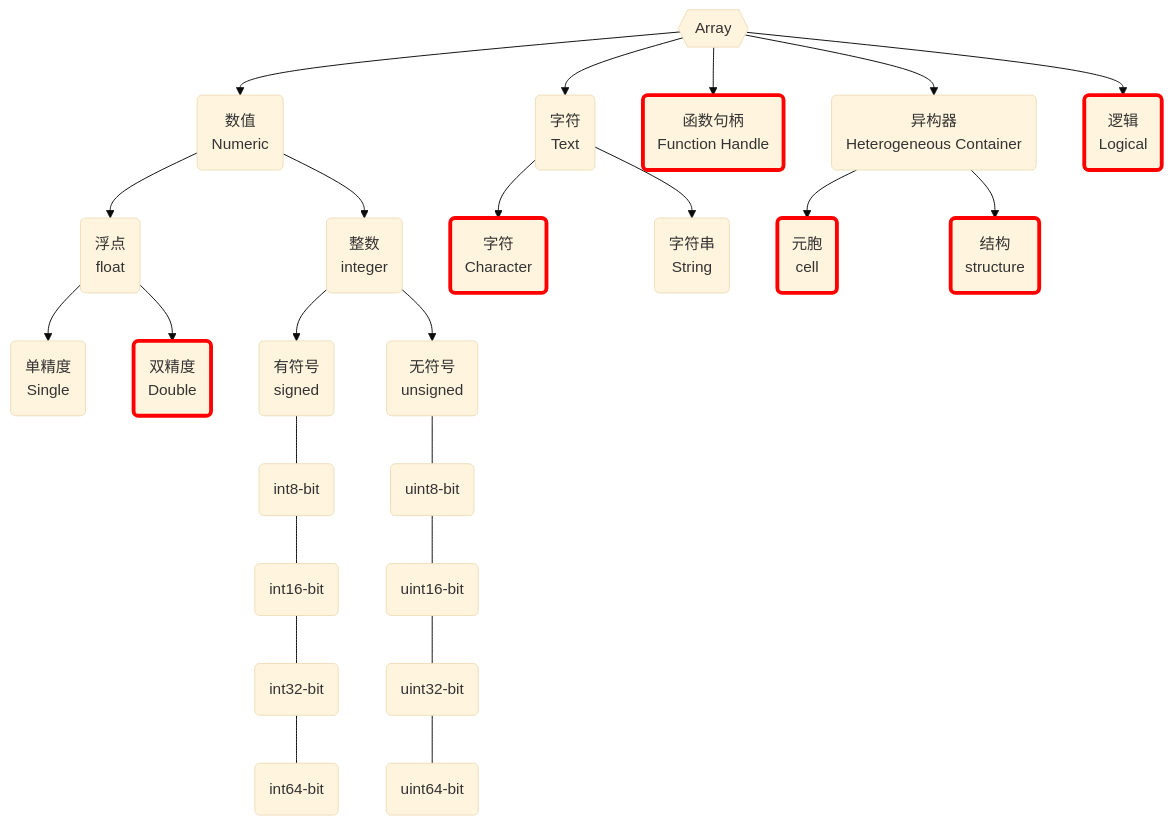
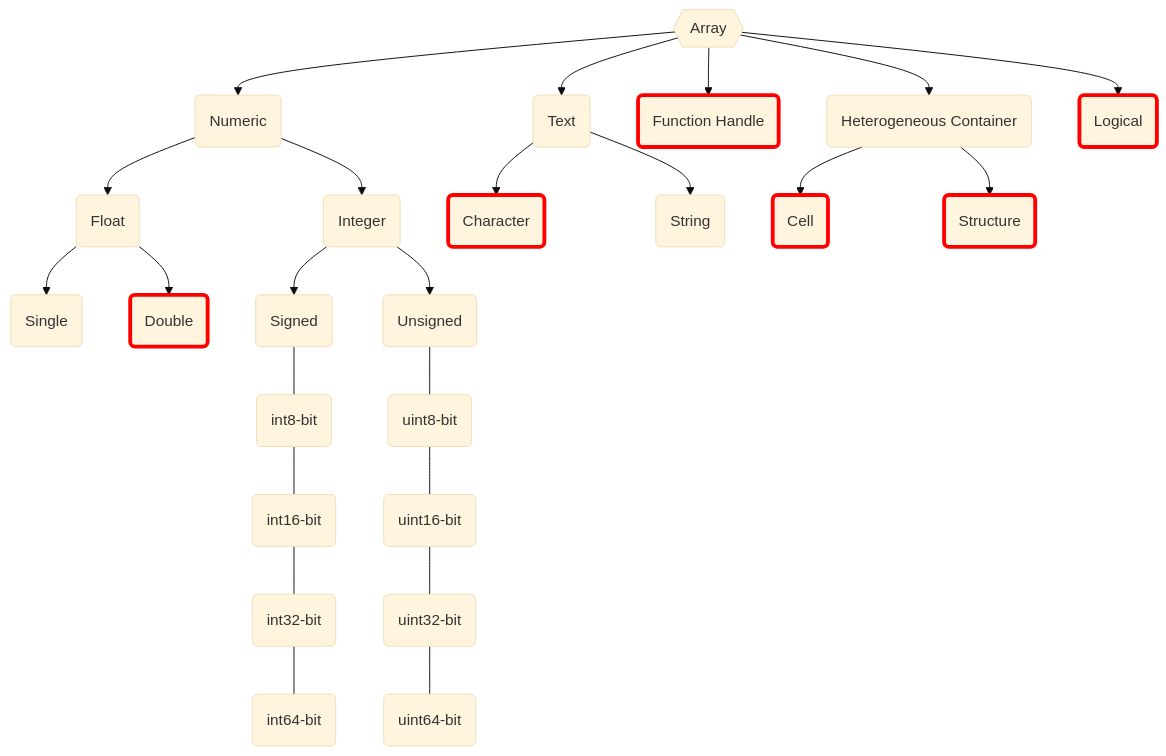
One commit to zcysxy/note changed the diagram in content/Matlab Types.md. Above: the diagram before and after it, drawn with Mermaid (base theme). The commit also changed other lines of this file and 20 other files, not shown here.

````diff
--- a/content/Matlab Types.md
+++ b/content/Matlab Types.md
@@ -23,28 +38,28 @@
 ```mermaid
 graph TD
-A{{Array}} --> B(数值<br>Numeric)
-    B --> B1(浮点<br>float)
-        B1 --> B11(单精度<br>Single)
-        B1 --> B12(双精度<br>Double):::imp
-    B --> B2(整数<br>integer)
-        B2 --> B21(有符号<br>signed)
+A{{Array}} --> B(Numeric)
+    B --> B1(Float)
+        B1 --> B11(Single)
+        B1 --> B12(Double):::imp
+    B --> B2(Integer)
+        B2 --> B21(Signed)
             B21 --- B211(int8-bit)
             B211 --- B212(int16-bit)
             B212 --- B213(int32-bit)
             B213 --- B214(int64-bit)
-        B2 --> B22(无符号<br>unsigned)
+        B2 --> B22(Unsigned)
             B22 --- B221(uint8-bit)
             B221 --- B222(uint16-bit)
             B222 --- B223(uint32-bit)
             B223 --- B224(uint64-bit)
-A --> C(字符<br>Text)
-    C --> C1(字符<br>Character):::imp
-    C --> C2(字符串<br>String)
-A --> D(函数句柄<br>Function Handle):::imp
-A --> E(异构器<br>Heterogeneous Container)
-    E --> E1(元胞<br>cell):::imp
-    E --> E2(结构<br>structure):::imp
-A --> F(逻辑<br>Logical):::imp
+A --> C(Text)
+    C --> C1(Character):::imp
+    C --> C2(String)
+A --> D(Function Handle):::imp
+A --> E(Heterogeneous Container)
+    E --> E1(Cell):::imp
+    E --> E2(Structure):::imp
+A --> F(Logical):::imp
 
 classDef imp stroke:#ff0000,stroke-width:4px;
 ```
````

- - - - - - -

### What the exercise asks:
An exact copy of every entry, minus the pictures, is what you should return.

### Answer to this task:
One commit to zcysxy/note changed the diagram in content/Matlab Types.md. Above: the diagram before and after it, drawn with Mermaid (base theme). The commit also changed other lines of this file and 20 other files, not shown here.

````diff
--- a/content/Matlab Types.md
+++ b/content/Matlab Types.md
@@ -23,28 +38,28 @@
 ```mermaid
 graph TD
-A{{Array}} --> B(数值<br>Numeric)
-    B --> B1(浮点<br>float)
-        B1 --> B11(单精度<br>Single)
-        B1 --> B12(双精度<br>Double):::imp
-    B --> B2(整数<br>integer)
-        B2 --> B21(有符号<br>signed)
+A{{Array}} --> B(Numeric)
+    B --> B1(Float)
+        B1 --> B11(Single)
+        B1 --> B12(Double):::imp
+    B --> B2(Integer)
+        B2 --> B21(Signed)
             B21 --- B211(int8-bit)
             B211 --- B212(int16-bit)
             B212 --- B213(int32-bit)
             B213 --- B214(int64-bit)
-        B2 --> B22(无符号<br>unsigned)
+        B2 --> B22(Unsigned)
             B22 --- B221(uint8-bit)
             B221 --- B222(uint16-bit)
             B222 --- B223(uint32-bit)
             B223 --- B224(uint64-bit)
-A --> C(字符<br>Text)
-    C --> C1(字符<br>Character):::imp
-    C --> C2(字符串<br>String)
-A --> D(函数句柄<br>Function Handle):::imp
-A --> E(异构器<br>Heterogeneous Container)
-    E --> E1(元胞<br>cell):::imp
-    E --> E2(结构<br>structure):::imp
-A --> F(逻辑<br>Logical):::imp
+A --> C(Text)
+    C --> C1(Character):::imp
+    C --> C2(String)
+A --> D(Function Handle):::imp
+A --> E(Heterogeneous Container)
+    E --> E1(Cell):::imp
+    E --> E2(Structure):::imp
+A --> F(Logical):::imp
 
 classDef imp stroke:#ff0000,stroke-width:4px;
 ```
````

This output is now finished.